Below is a block of records; reproduce all of them exactly and leave out any pictures.

__DATA FOR PROCESSING__:
= Beginning of Section =
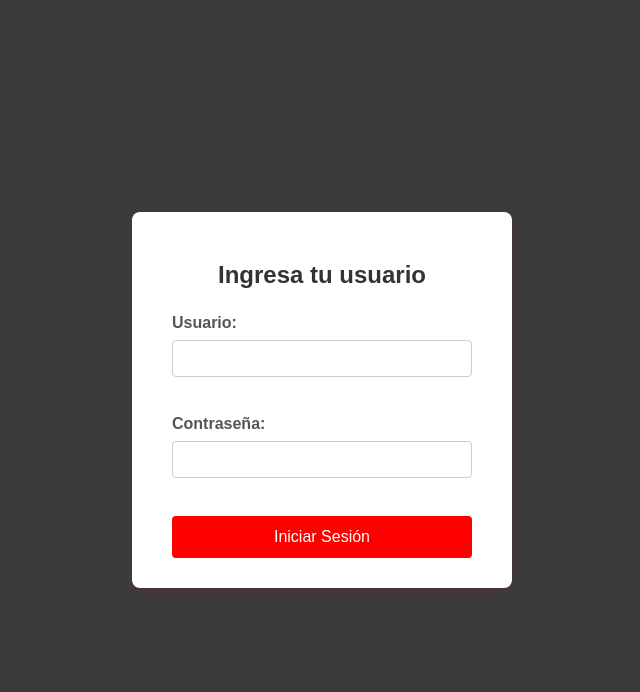
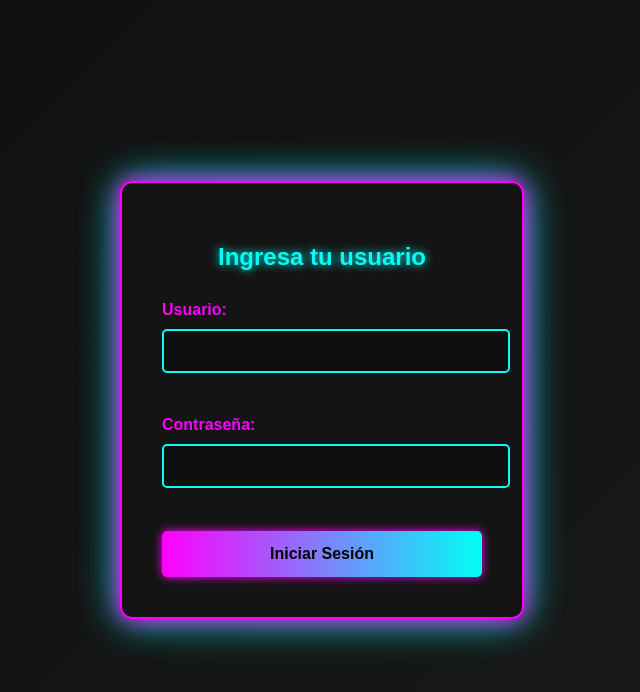
Before and after one commit to J4vi21/Formularios, a plain HTML site: page index.html in a window 1280 px wide. Shown: the whole page, without its empty margins (318-958 px from the left). Drawn offline with Linux system fonts and the light colour scheme.

Commit message:
Update style.css

```diff
--- a/style.css
+++ b/style.css
@@ -1,63 +1,78 @@
-/* Estilos generales y del cuerpo */
+/* Estilo general */
         body {
-    font-family: Arial, sans-serif;
-    background-color: #3b3b3b; /* Fondo gris claro */
+            margin: 0;
+            padding: 0;
+            height: 100vh;
+            background: linear-gradient(135deg, #0f0f0f, #1a1a1a); /* Fondo oscuro degradado */
+            font-family: 'Orbitron', sans-serif;
             display: flex;
-    justify-content: center; /* Centra horizontalmente */
-    align-items: center; /* Centra verticalmente */
-    height: 100vh; /* Ocupa toda la altura de la ventana */
-    margin: 0;
+            justify-content: center;
+            align-items: center;
+            color: #00fff7;
         }
 
-/* Contenedor principal del formulario */
+        /* Contenedor del formulario */
         .formulario {
-    background-color: #ffffff; /* Fondo blanco para la caja del formulario */
-    padding: 30px 40px;
-    border-radius: 8px; /* Esquinas redondeadas */
-    box-shadow: 0 4px 10px rgba(255, 0, 0, 0.1); /* Sombra suave */
-    width: 300px;
+            background-color: rgba(20, 20, 20, 0.9);
+            border: 2px solid #ff00ff;
+            box-shadow: 0 0 20px #ff00ff, 0 0 40px #00fff7;
+            border-radius: 12px;
+            padding: 40px;
+            width: 320px;
         }
 
-/* Título */
         h2 {
             text-align: center;
-    color: #333;
-    margin-bottom: 25px;
+            margin-bottom: 30px;
+            color: #00fff7;
+            text-shadow: 0 0 10px #00fff7;
         }
 
-/* Estilos de las etiquetas (labels) */
         label {
-    display: block; /* Ocupa su propia línea */
-    margin-bottom: 8px;
-    color: #555;
+            display: block;
+            margin-bottom: 10px;
             font-weight: bold;
+            color: #ff00ff;
         }
 
-/* Estilos de los campos de entrada (inputs) */
         input[type="text"],
         input[type="password"] {
             width: 100%;
-    padding: 10px;
-    margin-bottom: 20px; /* Espacio después del campo */
-    border: 1px solid #ccc;
-    border-radius: 4px;
-    box-sizing: border-box; /* Asegura que el padding no afecte el ancho total */
+            padding: 12px;
+            margin-bottom: 25px;
+            background-color: #0f0f0f;
+            border: 2px solid #00fff7;
+            border-radius: 5px;
+            color: #00fff7;
+            font-size: 14px;
+            outline: none;
+            transition: 0.3s;
         }
 
-/* Estilo del botón de envío */
+        input[type="text"]:focus,
+        input[type="password"]:focus {
+            border-color: #ff00ff;
+            box-shadow: 0 0 10px #ff00ff;
+        }
+
         input[type="submit"] {
             width: 100%;
-    background-color: #ff0000; /* Color azul primario */
-    color: white;
-    padding: 12px;
+            padding: 14px;
             border: none;
-    border-radius: 4px;
+            border-radius: 5px;
+            background: linear-gradient(90deg, #ff00ff, #00fff7);
+            color: black;
+            font-weight: bold;
+            font-size: 16px;
             cursor: pointer;
-    font-size: 16px;
-    transition: background-color 0.3s ease; /* Transición suave al pasar el ratón */
+            transition: transform 0.2s ease-in-out;
+            box-shadow: 0 0 10px #ff00ff;
         }
 
-/* Efecto hover (al pasar el ratón) en el botón */
         input[type="submit"]:hover {
-    background-color: #0056b3; /* Azul más oscuro */
+            transform: scale(1.05);
+            box-shadow: 0 0 20px #00fff7;
         }
+
+        /* Fuente cyberpunk externa (opcional) */
+        @import url('https://fonts.googleapis.com/css2?family=Orbitron:wght@500&display=swap');
```
Lines whose indentation alone changed are shown as unchanged.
= End of Section =
__WORKED SOLUTION__:
Before and after one commit to J4vi21/Formularios, a plain HTML site: page index.html in a window 1280 px wide. Shown: the whole page, without its empty margins (318-958 px from the left). Drawn offline with Linux system fonts and the light colour scheme.

Commit message:
Update style.css

```diff
--- a/style.css
+++ b/style.css
@@ -1,63 +1,78 @@
-/* Estilos generales y del cuerpo */
+/* Estilo general */
         body {
-    font-family: Arial, sans-serif;
-    background-color: #3b3b3b; /* Fondo gris claro */
+            margin: 0;
+            padding: 0;
+            height: 100vh;
+            background: linear-gradient(135deg, #0f0f0f, #1a1a1a); /* Fondo oscuro degradado */
+            font-family: 'Orbitron', sans-serif;
             display: flex;
-    justify-content: center; /* Centra horizontalmente */
-    align-items: center; /* Centra verticalmente */
-    height: 100vh; /* Ocupa toda la altura de la ventana */
-    margin: 0;
+            justify-content: center;
+            align-items: center;
+            color: #00fff7;
         }
 
-/* Contenedor principal del formulario */
+        /* Contenedor del formulario */
         .formulario {
-    background-color: #ffffff; /* Fondo blanco para la caja del formulario */
-    padding: 30px 40px;
-    border-radius: 8px; /* Esquinas redondeadas */
-    box-shadow: 0 4px 10px rgba(255, 0, 0, 0.1); /* Sombra suave */
-    width: 300px;
+            background-color: rgba(20, 20, 20, 0.9);
+            border: 2px solid #ff00ff;
+            box-shadow: 0 0 20px #ff00ff, 0 0 40px #00fff7;
+            border-radius: 12px;
+            padding: 40px;
+            width: 320px;
         }
 
-/* Título */
         h2 {
             text-align: center;
-    color: #333;
-    margin-bottom: 25px;
+            margin-bottom: 30px;
+            color: #00fff7;
+            text-shadow: 0 0 10px #00fff7;
         }
 
-/* Estilos de las etiquetas (labels) */
         label {
-    display: block; /* Ocupa su propia línea */
-    margin-bottom: 8px;
-    color: #555;
+            display: block;
+            margin-bottom: 10px;
             font-weight: bold;
+            color: #ff00ff;
         }
 
-/* Estilos de los campos de entrada (inputs) */
         input[type="text"],
         input[type="password"] {
             width: 100%;
-    padding: 10px;
-    margin-bottom: 20px; /* Espacio después del campo */
-    border: 1px solid #ccc;
-    border-radius: 4px;
-    box-sizing: border-box; /* Asegura que el padding no afecte el ancho total */
+            padding: 12px;
+            margin-bottom: 25px;
+            background-color: #0f0f0f;
+            border: 2px solid #00fff7;
+            border-radius: 5px;
+            color: #00fff7;
+            font-size: 14px;
+            outline: none;
+            transition: 0.3s;
         }
 
-/* Estilo del botón de envío */
+        input[type="text"]:focus,
+        input[type="password"]:focus {
+            border-color: #ff00ff;
+            box-shadow: 0 0 10px #ff00ff;
+        }
+
         input[type="submit"] {
             width: 100%;
-    background-color: #ff0000; /* Color azul primario */
-    color: white;
-    padding: 12px;
+            padding: 14px;
             border: none;
-    border-radius: 4px;
+            border-radius: 5px;
+            background: linear-gradient(90deg, #ff00ff, #00fff7);
+            color: black;
+            font-weight: bold;
+            font-size: 16px;
             cursor: pointer;
-    font-size: 16px;
-    transition: background-color 0.3s ease; /* Transición suave al pasar el ratón */
+            transition: transform 0.2s ease-in-out;
+            box-shadow: 0 0 10px #ff00ff;
         }
 
-/* Efecto hover (al pasar el ratón) en el botón */
         input[type="submit"]:hover {
-    background-color: #0056b3; /* Azul más oscuro */
+            transform: scale(1.05);
+            box-shadow: 0 0 20px #00fff7;
         }
+
+        /* Fuente cyberpunk externa (opcional) */
+        @import url('https://fonts.googleapis.com/css2?family=Orbitron:wght@500&display=swap');
```
Lines whose indentation alone changed are shown as unchanged.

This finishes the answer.